In JVM, the default ephemeral Diffie-Hellman (DH) key size is 1024 bits. To support stronger ephemeral DH keys, and protect against weak keys, installations in Tomcat 8.5.37 and later versions use the Tomcat default DH key size of 2048-bit.
For IG installations in Jetty or JBoss, consider setting the following system property to increase the DH key size:
Consider the following general points to secure your deployment:
- Keep up to date on patches.
Security vulnerabilities are the reason why you should keep your operating systems, web and application servers, and any other application in your environment up to date. Knowledge of vulnerabilities spreads fast across malicious users, who would not hesitate in trying to exploit them.
ForgeRock maintains a list of security advisories that you should follow. You should also follow similar lists from all of your vendors.
- Keep up to date on cryptographic methods and algorithms.
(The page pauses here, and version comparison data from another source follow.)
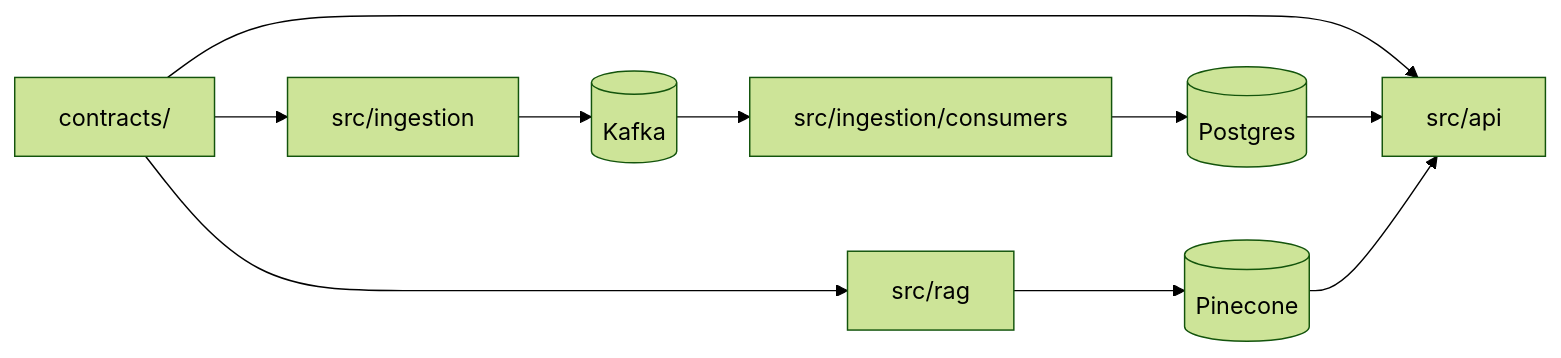
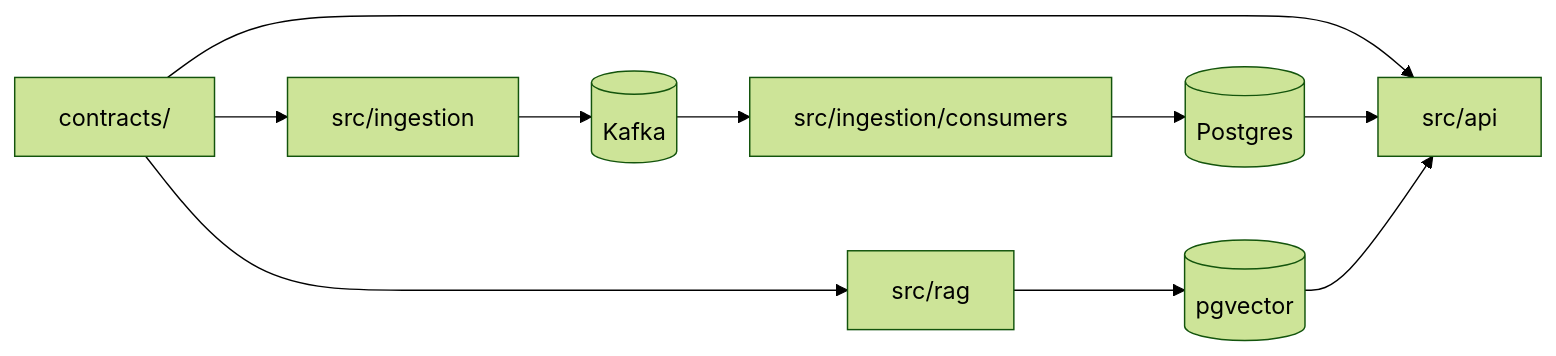
The diagram in src/README.md (hcslomeu/tfl-monitor), drawn with Mermaid (forest theme) before and after one commit. The commit also changed other lines of this file and 23 other files, not shown here.

````diff
--- a/src/README.md
+++ b/src/README.md
@@ -15,12 +15,12 @@
 ```mermaid
 flowchart LR
     CONTRACTS[contracts/] --> ING[src/ingestion]
     CONTRACTS --> API[src/api]
     CONTRACTS --> RAG[src/rag]
     ING --> KAFKA[(Kafka)]
     KAFKA --> CONS[src/ingestion/consumers]
     CONS --> PG[(Postgres)]
     PG --> API
-    RAG --> PINE[(Pinecone)]
-    PINE --> API
+    RAG --> PGVEC[(pgvector)]
+    PGVEC --> API
 ```
````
Different algorithms and methods are discovered and tested over time, and communities of experts decide which are the most secure for different uses. Do not use outdated algorithms for generating your keys.
- Turn off unnecessary features.
The more features you have turned on, the more features you need to secure, patch, and audit. If something is not being used, disable it or uninstall it.
- Limit access to the servers hosting IG.
Make sure only authorized people can access your servers and applications through the appropriate network, using the appropriate ports, and presenting strong-enough credentials.
Ensure users connect to systems through the latest versions of TLS, and audit system access periodically.
- Enforce security.
Do not expect your users to follow security practices on their own; enforce security when possible by requiring secure connections, password resets, and strong authentication methods.
- Audit access and changes.
Audit logs record all events that have happened. Some applications store them with their engine logs, others use specific files or send the information to a different server for archiving. Operating systems have audit logs as well, to detect unauthorized login attempts and changes to the software.
IG has its own audit logging service that adheres to the log structure common across the ForgeRock Identity Platform. For information, see Auditing Your Deployment.